In addition to teaching duties, Long researches the impact big data makes in campaign methods during recent elections. “The nice thing about certain aspects of politics is that we have really high-quality data that just so happens to be big that can be helpful to answer our questions,” says Long. The research can be used to determine which doors should be knocked on and how to approach specific subsets of people during campaigning.
As applied to political campaigning, Long focused on how big data benefits candidates’ overall results. Voter registration lists provide accurate information on a large population, providing valuable insights about voter subsets needing candidate focus for a specific campaign. “You may start with a list of all the voters, and then you are trying to get additional information and kind of connect it back to that original thing,” says Long.
National campaigns rely more on big data when campaigning than local city or state elections. By using big data, candidates can be more precise in how they use their time. It allows them to better judge which houses to contact and how to expend resources
Compared to elections in the past, campaigning methods have changed along with society, Long said. Door-to-door campaigning is still used, but email and text have increasingly grown. Only using big data to assess a probable election result can backfire on a candidate. “Many people believe that one of the things that got Hillary Clinton to lose was an over-reliance on big data,” Long says. When focusing on who to specifically target for campaigning, finding swing voters in the middle can sway election results, Long says.

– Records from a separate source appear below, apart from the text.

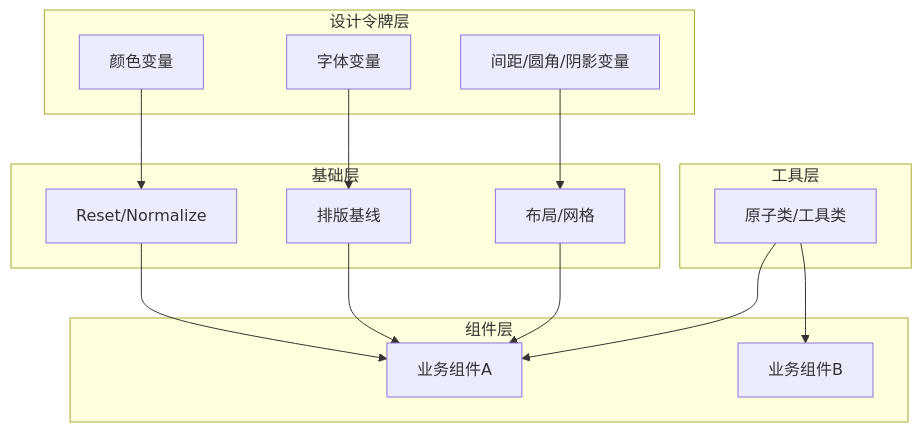
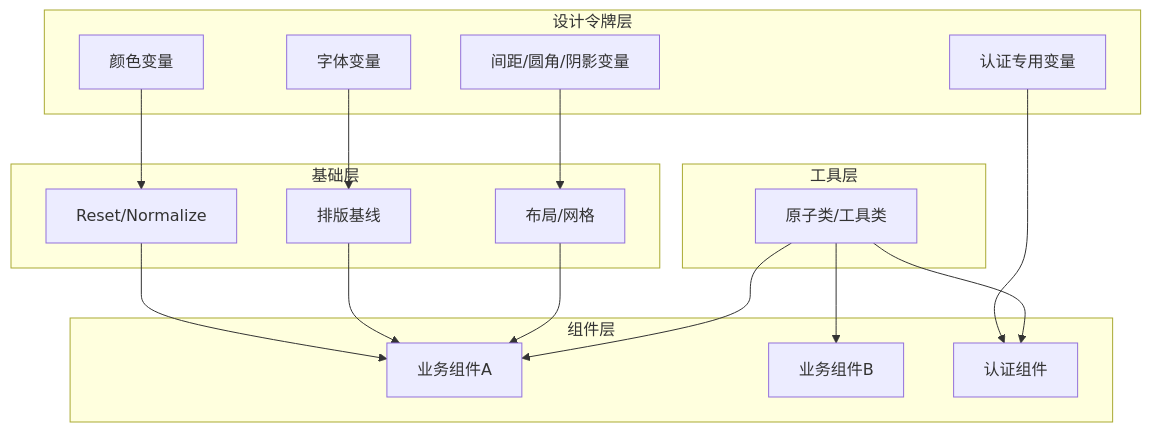
Before and after one commit to Maki3991/study-PactLedger: the second of 4 diagrams in .qoder/repowiki/zh/content/样式与主题系统.md, drawn with Mermaid. The commit also changed other lines of this file and 15 other files, not shown here.

````diff
--- a/.qoder/repowiki/zh/content/样式与主题系统.md
+++ b/.qoder/repowiki/zh/content/样式与主题系统.md
@@ -94,28 +116,32 @@
 ```mermaid
 graph TB
 subgraph "设计令牌层"
 T1["颜色变量"]
 T2["字体变量"]
 T3["间距/圆角/阴影变量"]
+T4["认证专用变量"]
 end
 subgraph "基础层"
 R["Reset/Normalize"]
 P["排版基线"]
 L["布局/网格"]
 end
 subgraph "组件层"
 C1["业务组件A"]
 C2["业务组件B"]
+C3["认证组件"]
 end
 subgraph "工具层"
 U["原子类/工具类"]
 end
 T1 --> R
 T2 --> P
 T3 --> L
+T4 --> C3
 R --> C1
 P --> C1
 L --> C1
 U --> C1
 U --> C2
+U --> C3
 ```
````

“If you imagine that every person in America is a line in an Excel spreadsheet, for each person, they basically try to come up with a percentage chance that they’ll vote for your candidate,” said Long. When campaigning, candidates don’t benefit from spending outreach time on voters that have already made up their minds.
Using big data in campaigns is on the rise with each new election. As an outsider looking in on these campaigns, gaining access to big data is getting more difficult. “Campaigns don’t happen that often, and so it’s harder to, you know, say, ‘We use big data on this campaign and we won’,” Long says. Traditional campaigning still remains tried and true: using polling and surveys to determine which residents to reach out to and predicting election results. External factors like the condition of the economy can contribute to the success or failure of a candidate’s campaign, too. In recent election polls, the returned results were very accurate, which is encouraging to the candidates, Long says. “I do not expect polling to drop off just yet.”